Author: Kristi Blackwell

Guest Editor: Kiran Gupta

December 3, 2021 9:00am

On November 4, 2021, the Second District Court of Appeal, Division 2, ruled against establishing tort liability for insurers who paid less than what the hospital believed to be the “reasonable and customary value.”  This partially published opinion is based on the underlying suit between plaintiffs Long Beach Memorial Medical Center and Orange Coast Memorial Medical Center (collectively “the hospitals”) and defendant Kaiser Foundation Health Plan, Inc. (“Kaiser”) stemming from alleged underpayment by Kaiser for emergency medical services rendered at the hospitals.

Medi-Cal Liens Not Preempted by Federal Medicaid Anti-Lien Statute

Author: David Kahn

Guest Editor: Grace Shuman

October 29, 2021 9:00am

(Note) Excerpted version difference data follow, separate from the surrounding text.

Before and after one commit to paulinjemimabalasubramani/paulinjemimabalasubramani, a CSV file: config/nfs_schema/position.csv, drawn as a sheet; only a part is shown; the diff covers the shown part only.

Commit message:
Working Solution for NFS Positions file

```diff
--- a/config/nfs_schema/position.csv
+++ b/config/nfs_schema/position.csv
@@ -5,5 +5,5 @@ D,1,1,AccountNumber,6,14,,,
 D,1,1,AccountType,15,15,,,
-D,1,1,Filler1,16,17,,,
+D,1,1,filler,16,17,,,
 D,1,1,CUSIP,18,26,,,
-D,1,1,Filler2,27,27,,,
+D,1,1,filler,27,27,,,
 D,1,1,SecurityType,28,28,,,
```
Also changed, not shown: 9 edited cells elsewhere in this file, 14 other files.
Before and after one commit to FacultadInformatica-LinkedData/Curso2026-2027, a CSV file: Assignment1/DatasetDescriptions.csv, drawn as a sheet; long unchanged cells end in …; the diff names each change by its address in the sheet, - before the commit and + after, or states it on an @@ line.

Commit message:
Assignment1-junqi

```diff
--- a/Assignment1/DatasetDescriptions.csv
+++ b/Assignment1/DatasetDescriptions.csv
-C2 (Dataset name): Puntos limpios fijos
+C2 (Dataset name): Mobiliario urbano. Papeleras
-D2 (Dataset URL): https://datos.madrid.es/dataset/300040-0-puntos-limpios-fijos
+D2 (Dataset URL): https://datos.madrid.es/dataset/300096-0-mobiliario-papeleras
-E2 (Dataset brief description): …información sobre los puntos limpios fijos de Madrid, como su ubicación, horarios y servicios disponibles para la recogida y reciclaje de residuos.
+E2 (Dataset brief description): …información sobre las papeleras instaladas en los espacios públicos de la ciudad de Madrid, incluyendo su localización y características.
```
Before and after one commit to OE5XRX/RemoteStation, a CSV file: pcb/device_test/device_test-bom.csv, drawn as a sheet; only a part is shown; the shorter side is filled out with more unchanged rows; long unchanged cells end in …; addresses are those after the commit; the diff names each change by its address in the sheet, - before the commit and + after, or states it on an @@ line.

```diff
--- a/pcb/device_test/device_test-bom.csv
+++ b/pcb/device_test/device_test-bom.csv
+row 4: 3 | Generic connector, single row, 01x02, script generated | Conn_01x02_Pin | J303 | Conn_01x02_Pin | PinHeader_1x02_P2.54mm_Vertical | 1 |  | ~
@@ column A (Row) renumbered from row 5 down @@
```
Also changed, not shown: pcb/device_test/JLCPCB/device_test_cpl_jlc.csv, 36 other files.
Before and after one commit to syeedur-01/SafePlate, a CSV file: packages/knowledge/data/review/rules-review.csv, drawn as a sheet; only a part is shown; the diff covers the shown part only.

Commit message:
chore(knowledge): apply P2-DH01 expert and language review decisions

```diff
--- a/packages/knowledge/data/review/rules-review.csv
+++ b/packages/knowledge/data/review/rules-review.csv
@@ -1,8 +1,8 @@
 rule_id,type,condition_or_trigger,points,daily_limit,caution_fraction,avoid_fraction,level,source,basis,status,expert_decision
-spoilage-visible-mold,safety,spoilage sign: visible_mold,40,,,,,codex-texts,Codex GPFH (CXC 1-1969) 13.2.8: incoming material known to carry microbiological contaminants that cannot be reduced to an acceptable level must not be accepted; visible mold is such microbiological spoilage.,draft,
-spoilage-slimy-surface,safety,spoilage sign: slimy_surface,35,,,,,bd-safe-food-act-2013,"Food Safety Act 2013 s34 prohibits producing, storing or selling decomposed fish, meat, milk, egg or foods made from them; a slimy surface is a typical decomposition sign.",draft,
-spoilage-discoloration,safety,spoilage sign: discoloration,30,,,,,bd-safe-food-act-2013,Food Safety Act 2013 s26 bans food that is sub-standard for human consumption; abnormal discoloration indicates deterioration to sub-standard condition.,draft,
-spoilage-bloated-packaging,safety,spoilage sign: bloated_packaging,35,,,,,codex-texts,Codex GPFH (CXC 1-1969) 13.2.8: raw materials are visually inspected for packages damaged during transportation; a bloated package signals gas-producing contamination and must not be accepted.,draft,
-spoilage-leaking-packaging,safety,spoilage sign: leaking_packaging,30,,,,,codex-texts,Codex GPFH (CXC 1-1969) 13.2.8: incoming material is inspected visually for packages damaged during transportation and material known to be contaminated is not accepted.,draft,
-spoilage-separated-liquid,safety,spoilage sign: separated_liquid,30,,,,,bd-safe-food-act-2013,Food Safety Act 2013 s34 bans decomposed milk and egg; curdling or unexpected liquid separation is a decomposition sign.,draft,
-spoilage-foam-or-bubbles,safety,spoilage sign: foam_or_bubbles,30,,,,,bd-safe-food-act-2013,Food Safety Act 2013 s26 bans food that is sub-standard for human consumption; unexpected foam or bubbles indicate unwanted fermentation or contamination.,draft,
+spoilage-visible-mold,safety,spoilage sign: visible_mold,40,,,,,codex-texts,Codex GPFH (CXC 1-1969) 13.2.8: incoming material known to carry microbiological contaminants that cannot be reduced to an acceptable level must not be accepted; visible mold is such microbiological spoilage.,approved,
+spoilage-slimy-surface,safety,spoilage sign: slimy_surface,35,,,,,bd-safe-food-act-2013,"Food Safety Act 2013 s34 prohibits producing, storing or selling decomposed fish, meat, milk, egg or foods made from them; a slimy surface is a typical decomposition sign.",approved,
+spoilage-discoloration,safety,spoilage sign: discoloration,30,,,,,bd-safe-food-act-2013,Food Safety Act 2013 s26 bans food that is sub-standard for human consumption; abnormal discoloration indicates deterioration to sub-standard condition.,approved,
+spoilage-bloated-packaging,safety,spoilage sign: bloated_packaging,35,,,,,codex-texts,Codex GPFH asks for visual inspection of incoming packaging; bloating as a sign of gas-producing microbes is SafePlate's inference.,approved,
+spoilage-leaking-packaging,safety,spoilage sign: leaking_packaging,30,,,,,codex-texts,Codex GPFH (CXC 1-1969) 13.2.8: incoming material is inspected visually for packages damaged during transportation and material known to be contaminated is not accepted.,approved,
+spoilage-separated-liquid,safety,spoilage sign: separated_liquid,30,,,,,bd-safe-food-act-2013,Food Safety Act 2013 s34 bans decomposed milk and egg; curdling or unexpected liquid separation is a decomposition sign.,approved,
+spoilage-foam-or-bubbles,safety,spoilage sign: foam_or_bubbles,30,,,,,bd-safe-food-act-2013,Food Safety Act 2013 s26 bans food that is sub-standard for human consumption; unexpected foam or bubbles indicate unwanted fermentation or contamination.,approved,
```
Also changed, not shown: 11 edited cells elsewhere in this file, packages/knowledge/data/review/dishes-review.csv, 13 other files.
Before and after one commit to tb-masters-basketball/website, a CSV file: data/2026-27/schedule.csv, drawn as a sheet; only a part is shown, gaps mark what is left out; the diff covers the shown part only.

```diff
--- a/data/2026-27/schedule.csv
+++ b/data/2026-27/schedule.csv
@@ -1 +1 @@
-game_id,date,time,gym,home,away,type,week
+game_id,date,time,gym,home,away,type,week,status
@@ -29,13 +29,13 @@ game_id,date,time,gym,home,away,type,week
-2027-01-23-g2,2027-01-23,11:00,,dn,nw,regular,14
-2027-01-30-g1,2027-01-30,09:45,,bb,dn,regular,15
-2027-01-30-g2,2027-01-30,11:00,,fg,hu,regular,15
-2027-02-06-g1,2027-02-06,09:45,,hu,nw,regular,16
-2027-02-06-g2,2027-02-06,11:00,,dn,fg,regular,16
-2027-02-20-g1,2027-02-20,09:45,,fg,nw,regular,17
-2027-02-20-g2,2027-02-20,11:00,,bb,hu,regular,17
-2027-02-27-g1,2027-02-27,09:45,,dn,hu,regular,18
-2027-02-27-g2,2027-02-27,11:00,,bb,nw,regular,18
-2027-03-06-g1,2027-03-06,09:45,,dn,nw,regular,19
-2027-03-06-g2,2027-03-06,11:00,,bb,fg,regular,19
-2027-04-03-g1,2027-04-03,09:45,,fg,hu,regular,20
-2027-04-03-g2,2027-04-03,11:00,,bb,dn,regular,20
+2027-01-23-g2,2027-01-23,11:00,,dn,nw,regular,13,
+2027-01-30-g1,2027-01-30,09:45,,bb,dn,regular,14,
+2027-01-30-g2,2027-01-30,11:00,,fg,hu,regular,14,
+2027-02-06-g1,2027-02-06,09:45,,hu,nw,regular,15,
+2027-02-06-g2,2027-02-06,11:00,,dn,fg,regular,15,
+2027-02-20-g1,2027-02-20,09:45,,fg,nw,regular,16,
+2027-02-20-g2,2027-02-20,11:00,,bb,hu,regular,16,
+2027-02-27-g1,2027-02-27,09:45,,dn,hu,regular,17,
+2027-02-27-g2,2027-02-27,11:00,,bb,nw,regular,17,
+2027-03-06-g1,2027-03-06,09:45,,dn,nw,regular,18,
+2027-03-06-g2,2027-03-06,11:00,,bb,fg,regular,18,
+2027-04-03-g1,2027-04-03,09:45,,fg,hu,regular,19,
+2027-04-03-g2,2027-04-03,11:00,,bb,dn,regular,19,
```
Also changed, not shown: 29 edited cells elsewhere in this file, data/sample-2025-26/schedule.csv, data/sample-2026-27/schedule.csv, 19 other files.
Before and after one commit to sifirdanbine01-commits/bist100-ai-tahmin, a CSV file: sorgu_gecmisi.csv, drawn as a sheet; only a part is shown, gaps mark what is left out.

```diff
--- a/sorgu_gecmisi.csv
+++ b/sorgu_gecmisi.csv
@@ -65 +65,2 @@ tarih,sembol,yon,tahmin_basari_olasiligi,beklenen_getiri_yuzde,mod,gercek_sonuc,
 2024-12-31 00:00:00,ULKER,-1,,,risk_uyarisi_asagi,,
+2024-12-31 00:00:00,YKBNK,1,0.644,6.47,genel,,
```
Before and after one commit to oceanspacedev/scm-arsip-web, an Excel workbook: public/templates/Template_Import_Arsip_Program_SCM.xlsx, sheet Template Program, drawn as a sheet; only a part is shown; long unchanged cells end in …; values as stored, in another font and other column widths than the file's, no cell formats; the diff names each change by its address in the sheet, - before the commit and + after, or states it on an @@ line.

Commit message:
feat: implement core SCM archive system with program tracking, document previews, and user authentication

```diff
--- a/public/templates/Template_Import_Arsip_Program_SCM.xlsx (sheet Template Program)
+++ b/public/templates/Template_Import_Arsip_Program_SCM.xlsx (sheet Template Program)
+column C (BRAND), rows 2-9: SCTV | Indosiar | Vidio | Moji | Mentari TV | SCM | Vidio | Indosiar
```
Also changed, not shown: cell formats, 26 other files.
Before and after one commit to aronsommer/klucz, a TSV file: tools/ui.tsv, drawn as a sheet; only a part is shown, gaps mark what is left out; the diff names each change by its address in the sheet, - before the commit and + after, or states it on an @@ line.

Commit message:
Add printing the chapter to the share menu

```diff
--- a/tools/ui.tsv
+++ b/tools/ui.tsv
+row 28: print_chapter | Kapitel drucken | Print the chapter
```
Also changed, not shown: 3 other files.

Could a Medi-Cal lien for recovery of advanced medical expenses be pre-empted by federal law?  This was the issue recently decided by the Second District Court of Appeal in L.Q. v. California Hospital Medical Center.[i]  The case involves the conflict between federal and state law on whether a state’s Medicaid program can legally claim a lien against a beneficiary’s personal injury settlement without violating the anti-lien provision in the federal Medicare Act.  The Court of Appeal reversed the trial court and held the state Medi-Cal lien was valid, allowing recovery of the portion of the settlement proceeds to be attributable to past medical care paid for by Medi-Cal.

A Recent California Case Reminds Us of the Importance of Motions in Limine

Author: Kelley Harman

Guest Editor: Grace Shuman

October 29, 2021 9:00am

A strategic and thoughtfully prepared motion in limine can allow a party to assert control over the facts that will be presented to a jury and are a commonly used tool for raising evidentiary issues relating to expert witness testimony.  A successful motion in limine can shape the course of a trial. In Valderrama v. Beautologie Cosmetic Surgery, Inc., the use of thoughtful motions in limine to preclude irrelevant testimony and prevent plaintiffs’ experts from relying on the irrelevant testimony, allowed defendants to succeed at trial.

Connecting the Dots: Prep The Experts

Author: Kimberly Sayre

Guest Editor: Kiran Gupta

October 4, 2021 3:17pm

It is important to prepare experts for anything they may encounter on the stand. In Sampson v. Surgery Center of Peoria, the Supreme Court discussed an issue regarding testimony from an expert witness who testified in a medical malpractice case.

What Are the Limits of PREP Act Immunity for Senior Living Facilities?

Author: Aurora Levinson

Guest Editor: Kiran Gupta

September 7, 2021 9:00am

This article will discuss the origins of the PREP Act and its use as a tool to provide immunity from civil prosecution to senior living facilities from actions arising out of the COVID-19 pandemic. We will briefly review the history of the PREP Act, address its use to protect senior living facilities from prosecution during the pandemic, and address the limits of immunity and the next battlegrounds in litigation.

Copyright © 2001–2022 Tyson & Mendes LLP. All Rights Reserved. Website by Big Behavior.